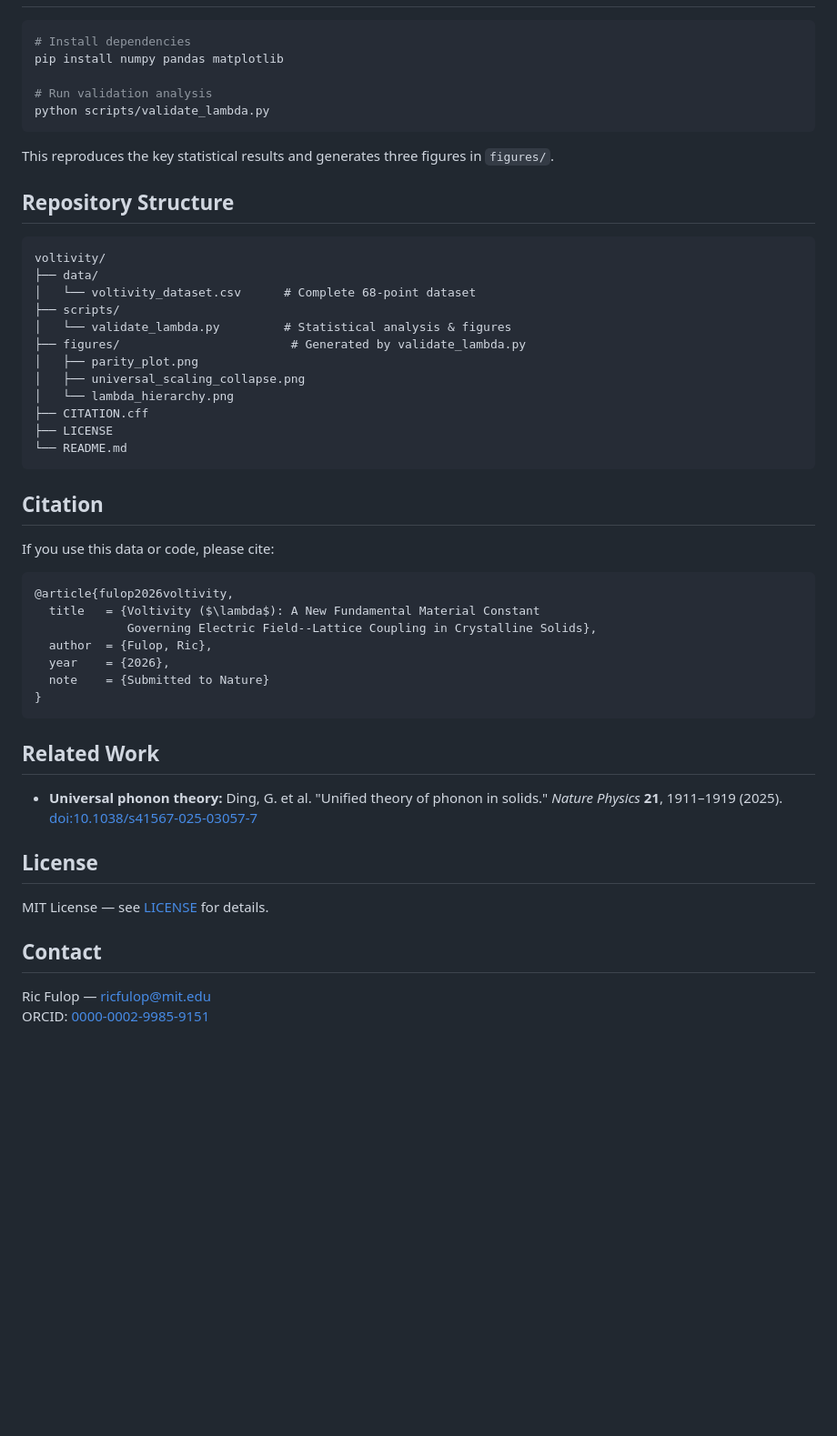
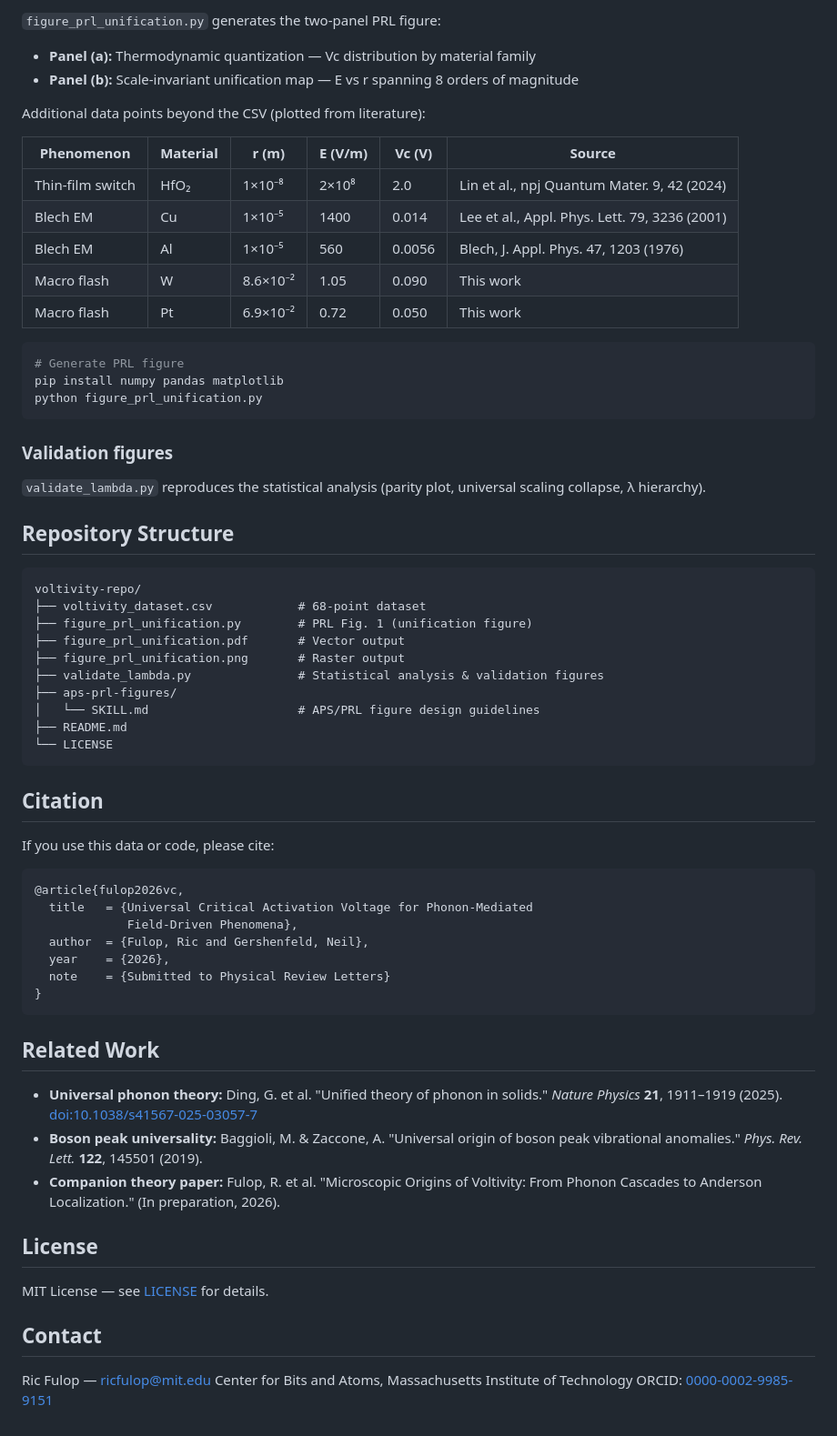
Before and after one commit to ricfulop/critical-activation-voltage-repo, a Markdown page: README.md, the part around one of its changes. Shown at 91% size. Rendered like a GitHub page; blank space fills up the shorter version.

````diff
--- a/README.md
+++ b/README.md
@@ -52,29 +65,41 @@ This repository contains:
+`figure_prl_unification.py` generates the two-panel PRL figure:
+
+- **Panel (a):** Thermodynamic quantization — Vc distribution by material family
+- **Panel (b):** Scale-invariant unification map — E vs r spanning 8 orders of magnitude
+
+Additional data points beyond the CSV (plotted from literature):
+
+| Phenomenon | Material | r (m) | E (V/m) | Vc (V) | Source |
+|---|---|---|---|---|---|
+| Thin-film switch | HfO₂ | 1×10⁻⁸ | 2×10⁸ | 2.0 | Lin et al., npj Quantum Mater. 9, 42 (2024) |
+| Blech EM | Cu | 1×10⁻⁵ | 1400 | 0.014 | Lee et al., Appl. Phys. Lett. 79, 3236 (2001) |
+| Blech EM | Al | 1×10⁻⁵ | 560 | 0.0056 | Blech, J. Appl. Phys. 47, 1203 (1976) |
+| Macro flash | W | 8.6×10⁻² | 1.05 | 0.090 | This work |
+| Macro flash | Pt | 6.9×10⁻² | 0.72 | 0.050 | This work |
 
 ```bash
-# Install dependencies
+# Generate PRL figure
 pip install numpy pandas matplotlib
-
-# Run validation analysis
-python scripts/validate_lambda.py
+python figure_prl_unification.py
 ```
 
-This reproduces the key statistical results and generates three figures in `figures/`.
+### Validation figures
+
+`validate_lambda.py` reproduces the statistical analysis (parity plot, universal scaling collapse, λ hierarchy).
 
 ## Repository Structure
 
 ```
-voltivity/
-├── data/
-│   └── voltivity_dataset.csv      # Complete 68-point dataset
-├── scripts/
-│   └── validate_lambda.py         # Statistical analysis & figures
-├── figures/                        # Generated by validate_lambda.py
-│   ├── parity_plot.png
-│   ├── universal_scaling_collapse.png
-│   └── lambda_hierarchy.png
-├── CITATION.cff
-├── LICENSE
-└── README.md
+voltivity-repo/
+├── voltivity_dataset.csv            # 68-point dataset
+├── figure_prl_unification.py        # PRL Fig. 1 (unification figure)
+├── figure_prl_unification.pdf       # Vector output
+├── figure_prl_unification.png       # Raster output
+├── validate_lambda.py               # Statistical analysis & validation figures
+├── aps-prl-figures/
+│   └── SKILL.md                     # APS/PRL figure design guidelines
+├── README.md
+└── LICENSE
 ```
 
 ## Citation
@@ -82,18 +107,20 @@ voltivity/
 If you use this data or code, please cite:
 
 ```bibtex
-@article{fulop2026voltivity,
-  title   = {Voltivity ($\lambda$): A New Fundamental Material Constant
-             Governing Electric Field--Lattice Coupling in Crystalline Solids},
-  author  = {Fulop, Ric},
+@article{fulop2026vc,
+  title   = {Universal Critical Activation Voltage for Phonon-Mediated
+             Field-Driven Phenomena},
+  author  = {Fulop, Ric and Gershenfeld, Neil},
   year    = {2026},
-  note    = {Submitted to Nature}
+  note    = {Submitted to Physical Review Letters}
 }
 ```
 
 ## Related Work
 
 - **Universal phonon theory:** Ding, G. et al. "Unified theory of phonon in solids." *Nature Physics* **21**, 1911–1919 (2025). [doi:10.1038/s41567-025-03057-7](https://doi.org/10.1038/s41567-025-03057-7)
+- **Boson peak universality:** Baggioli, M. & Zaccone, A. "Universal origin of boson peak vibrational anomalies." *Phys. Rev. Lett.* **122**, 145501 (2019).
+- **Companion theory paper:** Fulop, R. et al. "Microscopic Origins of Voltivity: From Phonon Cascades to Anderson Localization." (In preparation, 2026).
 
 ## License
 
@@ -102,4 +129,5 @@ MIT License — see [LICENSE](LICENSE) for details.
 ## Contact
 
 Ric Fulop — ricfulop@mit.edu
+Center for Bits and Atoms, Massachusetts Institute of Technology
 ORCID: [0000-0002-9985-9151](https://orcid.org/0000-0002-9985-9151)
````
Also changed, not shown: other parts of README.md (+31 -18 lines).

*Problem requirements:* Filtering the entries above by the word "Submitted", copy each line that matches.

*Task answer:*
-  note    = {Submitted to Nature}
+  note    = {Submitted to Physical Review Letters}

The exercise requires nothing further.